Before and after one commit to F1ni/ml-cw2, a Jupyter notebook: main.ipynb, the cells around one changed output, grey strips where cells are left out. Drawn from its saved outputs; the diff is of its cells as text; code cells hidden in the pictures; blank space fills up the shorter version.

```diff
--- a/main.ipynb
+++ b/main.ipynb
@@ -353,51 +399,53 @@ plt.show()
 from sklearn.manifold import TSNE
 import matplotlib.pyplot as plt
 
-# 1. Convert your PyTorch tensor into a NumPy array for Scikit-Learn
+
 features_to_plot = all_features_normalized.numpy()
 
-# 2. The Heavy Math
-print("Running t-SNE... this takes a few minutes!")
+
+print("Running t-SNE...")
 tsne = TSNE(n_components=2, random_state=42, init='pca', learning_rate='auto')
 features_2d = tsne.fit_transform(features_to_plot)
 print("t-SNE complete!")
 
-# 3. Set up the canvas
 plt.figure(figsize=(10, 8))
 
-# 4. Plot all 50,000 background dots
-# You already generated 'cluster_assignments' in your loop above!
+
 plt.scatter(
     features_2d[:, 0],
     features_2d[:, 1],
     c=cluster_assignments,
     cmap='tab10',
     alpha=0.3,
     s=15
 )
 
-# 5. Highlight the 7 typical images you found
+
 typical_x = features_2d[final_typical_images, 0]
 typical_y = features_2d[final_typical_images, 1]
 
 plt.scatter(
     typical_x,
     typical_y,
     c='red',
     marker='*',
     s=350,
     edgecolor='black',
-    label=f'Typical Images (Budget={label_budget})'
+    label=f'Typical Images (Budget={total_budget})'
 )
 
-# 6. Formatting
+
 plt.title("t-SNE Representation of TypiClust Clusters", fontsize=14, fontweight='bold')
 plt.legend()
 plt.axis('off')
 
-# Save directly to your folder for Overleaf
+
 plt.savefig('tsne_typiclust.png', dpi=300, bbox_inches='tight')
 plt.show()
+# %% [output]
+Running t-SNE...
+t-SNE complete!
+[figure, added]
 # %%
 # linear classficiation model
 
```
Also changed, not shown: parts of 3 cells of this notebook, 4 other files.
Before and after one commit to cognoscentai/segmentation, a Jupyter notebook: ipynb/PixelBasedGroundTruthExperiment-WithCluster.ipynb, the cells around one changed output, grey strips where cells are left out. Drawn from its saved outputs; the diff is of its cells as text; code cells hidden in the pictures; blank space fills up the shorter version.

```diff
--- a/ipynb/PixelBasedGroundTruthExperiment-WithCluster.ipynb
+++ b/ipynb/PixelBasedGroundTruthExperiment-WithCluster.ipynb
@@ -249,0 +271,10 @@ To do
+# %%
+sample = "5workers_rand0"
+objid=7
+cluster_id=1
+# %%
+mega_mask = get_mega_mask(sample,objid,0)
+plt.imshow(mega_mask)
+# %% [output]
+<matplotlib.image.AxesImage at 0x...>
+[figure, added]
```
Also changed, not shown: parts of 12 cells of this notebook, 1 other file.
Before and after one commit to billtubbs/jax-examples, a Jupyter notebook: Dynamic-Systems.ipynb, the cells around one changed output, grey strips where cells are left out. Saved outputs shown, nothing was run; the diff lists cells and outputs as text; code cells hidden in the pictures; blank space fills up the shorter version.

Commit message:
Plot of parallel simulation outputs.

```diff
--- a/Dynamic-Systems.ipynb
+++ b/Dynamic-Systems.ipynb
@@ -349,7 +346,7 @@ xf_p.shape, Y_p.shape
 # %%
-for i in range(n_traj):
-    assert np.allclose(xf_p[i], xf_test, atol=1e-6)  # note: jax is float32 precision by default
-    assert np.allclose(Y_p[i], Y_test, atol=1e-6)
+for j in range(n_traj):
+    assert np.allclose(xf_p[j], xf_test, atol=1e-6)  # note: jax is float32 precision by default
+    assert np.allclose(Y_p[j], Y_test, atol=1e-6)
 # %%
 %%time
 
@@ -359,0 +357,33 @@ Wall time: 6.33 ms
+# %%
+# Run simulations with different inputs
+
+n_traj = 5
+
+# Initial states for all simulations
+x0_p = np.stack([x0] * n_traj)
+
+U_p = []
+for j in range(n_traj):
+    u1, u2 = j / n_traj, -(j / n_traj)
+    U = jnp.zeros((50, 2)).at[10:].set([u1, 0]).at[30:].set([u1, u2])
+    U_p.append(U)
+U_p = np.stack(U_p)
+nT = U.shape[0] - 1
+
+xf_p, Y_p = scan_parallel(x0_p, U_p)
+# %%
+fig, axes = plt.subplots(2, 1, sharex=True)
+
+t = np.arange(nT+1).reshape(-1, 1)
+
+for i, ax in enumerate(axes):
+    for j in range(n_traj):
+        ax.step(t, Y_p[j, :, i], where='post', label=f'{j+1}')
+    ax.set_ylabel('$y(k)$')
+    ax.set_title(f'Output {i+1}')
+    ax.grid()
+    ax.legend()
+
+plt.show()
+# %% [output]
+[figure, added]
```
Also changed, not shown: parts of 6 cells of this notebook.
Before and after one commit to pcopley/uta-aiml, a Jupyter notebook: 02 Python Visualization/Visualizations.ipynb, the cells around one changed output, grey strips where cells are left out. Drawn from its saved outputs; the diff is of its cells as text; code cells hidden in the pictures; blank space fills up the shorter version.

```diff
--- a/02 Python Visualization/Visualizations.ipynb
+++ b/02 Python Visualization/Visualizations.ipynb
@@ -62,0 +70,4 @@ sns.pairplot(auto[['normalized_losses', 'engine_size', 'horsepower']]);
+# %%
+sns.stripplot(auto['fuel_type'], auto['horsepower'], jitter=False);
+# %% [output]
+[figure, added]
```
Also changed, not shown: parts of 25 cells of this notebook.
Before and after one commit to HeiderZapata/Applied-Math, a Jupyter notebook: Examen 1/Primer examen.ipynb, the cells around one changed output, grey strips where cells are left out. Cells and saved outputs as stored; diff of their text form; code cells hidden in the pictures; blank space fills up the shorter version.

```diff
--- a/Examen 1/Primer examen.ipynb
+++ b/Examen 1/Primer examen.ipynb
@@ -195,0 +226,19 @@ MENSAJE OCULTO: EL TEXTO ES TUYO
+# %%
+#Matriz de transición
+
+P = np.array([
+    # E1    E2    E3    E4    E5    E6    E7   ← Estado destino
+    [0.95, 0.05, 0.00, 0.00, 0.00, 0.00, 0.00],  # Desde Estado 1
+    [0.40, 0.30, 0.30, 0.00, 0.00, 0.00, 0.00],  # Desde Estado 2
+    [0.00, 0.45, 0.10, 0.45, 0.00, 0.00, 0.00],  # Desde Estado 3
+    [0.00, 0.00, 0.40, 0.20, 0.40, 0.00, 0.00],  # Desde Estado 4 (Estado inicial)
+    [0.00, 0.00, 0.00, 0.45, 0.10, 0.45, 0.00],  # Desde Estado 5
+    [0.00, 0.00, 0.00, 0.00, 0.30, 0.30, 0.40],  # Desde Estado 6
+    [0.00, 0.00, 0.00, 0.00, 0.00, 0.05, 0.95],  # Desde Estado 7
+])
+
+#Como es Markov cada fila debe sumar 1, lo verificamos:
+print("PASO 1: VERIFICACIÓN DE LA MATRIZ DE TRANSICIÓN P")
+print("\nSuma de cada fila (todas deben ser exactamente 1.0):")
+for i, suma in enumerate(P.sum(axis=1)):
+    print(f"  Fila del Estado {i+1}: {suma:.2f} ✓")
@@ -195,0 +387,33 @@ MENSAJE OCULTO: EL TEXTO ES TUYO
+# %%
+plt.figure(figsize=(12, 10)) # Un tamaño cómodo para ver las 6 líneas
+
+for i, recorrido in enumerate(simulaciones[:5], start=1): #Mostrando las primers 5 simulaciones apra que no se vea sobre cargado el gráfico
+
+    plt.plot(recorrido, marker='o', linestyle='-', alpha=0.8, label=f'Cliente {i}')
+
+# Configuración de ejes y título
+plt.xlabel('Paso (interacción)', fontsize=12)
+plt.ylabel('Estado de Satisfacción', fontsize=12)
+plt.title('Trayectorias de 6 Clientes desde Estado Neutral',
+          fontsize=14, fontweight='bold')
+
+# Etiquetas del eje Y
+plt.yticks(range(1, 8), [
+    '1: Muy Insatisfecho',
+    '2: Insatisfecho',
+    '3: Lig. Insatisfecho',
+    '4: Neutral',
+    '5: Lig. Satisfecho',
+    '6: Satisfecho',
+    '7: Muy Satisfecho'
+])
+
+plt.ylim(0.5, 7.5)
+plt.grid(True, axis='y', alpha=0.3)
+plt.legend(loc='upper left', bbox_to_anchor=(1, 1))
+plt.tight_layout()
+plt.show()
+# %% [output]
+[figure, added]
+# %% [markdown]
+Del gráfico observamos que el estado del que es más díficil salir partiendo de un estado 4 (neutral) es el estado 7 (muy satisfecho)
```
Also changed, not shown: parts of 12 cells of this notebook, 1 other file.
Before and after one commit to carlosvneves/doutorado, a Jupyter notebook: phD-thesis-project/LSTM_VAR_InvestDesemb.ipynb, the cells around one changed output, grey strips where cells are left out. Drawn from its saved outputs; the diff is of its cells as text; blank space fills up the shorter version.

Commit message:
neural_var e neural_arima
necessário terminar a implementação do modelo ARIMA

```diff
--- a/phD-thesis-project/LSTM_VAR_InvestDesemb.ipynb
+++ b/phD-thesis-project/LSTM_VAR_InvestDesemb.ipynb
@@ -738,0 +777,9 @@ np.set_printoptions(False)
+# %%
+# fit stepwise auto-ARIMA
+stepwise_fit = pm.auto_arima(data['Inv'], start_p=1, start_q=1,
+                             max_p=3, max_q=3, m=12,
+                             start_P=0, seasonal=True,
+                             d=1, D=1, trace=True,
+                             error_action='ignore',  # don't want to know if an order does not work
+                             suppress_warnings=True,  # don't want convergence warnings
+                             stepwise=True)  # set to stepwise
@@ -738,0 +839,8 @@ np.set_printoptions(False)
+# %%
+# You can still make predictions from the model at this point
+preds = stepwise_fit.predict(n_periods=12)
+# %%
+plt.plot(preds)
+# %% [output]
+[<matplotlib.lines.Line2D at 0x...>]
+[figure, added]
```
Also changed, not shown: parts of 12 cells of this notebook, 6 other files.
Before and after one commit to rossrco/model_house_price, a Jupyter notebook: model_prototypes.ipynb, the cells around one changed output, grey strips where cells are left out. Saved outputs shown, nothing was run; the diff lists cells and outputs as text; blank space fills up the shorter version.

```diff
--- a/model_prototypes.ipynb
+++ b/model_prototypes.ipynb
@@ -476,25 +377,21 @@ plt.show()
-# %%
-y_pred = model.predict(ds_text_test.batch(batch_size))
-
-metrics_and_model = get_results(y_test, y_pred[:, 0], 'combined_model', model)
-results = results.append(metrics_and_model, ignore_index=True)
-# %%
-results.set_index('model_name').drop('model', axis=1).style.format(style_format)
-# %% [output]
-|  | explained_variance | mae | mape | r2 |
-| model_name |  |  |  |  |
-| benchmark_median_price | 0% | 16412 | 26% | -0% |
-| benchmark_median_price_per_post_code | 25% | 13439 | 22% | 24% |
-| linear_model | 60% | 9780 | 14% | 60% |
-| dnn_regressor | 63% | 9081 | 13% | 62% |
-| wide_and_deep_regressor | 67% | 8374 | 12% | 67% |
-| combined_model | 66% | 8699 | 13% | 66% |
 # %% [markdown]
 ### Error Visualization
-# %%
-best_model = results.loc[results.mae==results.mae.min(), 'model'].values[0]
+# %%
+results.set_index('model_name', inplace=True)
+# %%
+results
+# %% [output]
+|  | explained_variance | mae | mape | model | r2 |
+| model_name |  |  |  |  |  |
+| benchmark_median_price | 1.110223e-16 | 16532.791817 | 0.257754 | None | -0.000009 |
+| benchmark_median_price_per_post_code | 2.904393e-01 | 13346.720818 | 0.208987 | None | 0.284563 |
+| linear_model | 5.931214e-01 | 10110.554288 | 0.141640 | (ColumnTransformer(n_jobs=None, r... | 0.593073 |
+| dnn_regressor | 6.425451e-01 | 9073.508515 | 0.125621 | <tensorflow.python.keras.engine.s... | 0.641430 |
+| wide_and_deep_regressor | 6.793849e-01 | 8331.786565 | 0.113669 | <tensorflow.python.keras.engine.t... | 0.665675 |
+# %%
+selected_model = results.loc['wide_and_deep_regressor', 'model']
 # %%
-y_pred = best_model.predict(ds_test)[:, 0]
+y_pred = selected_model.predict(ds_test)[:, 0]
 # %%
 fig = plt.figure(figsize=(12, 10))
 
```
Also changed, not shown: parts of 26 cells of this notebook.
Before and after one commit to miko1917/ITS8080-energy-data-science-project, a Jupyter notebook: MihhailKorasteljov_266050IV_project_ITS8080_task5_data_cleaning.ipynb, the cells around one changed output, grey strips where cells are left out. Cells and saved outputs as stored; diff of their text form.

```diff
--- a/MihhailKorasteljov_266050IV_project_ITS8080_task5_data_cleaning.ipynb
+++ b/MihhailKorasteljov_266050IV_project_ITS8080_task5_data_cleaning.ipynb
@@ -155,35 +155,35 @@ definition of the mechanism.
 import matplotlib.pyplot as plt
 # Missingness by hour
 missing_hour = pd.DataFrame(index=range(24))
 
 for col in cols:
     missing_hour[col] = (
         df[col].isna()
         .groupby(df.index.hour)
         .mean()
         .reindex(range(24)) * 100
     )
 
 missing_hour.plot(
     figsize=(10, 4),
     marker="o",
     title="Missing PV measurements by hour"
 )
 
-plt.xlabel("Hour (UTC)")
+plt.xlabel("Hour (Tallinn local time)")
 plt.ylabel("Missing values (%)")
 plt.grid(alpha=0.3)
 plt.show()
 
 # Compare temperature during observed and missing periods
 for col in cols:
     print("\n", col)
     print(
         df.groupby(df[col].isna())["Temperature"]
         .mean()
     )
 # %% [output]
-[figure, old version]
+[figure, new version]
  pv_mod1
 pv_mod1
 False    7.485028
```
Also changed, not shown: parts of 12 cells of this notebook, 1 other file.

######

WHAT IS EXPECTED - Each line of the entries holding the string "OCULTO" should be found and copied.

RESULT OF THIS TASK -
@@ -195,0 +226,19 @@ MENSAJE OCULTO: EL TEXTO ES TUYO
@@ -195,0 +387,33 @@ MENSAJE OCULTO: EL TEXTO ES TUYO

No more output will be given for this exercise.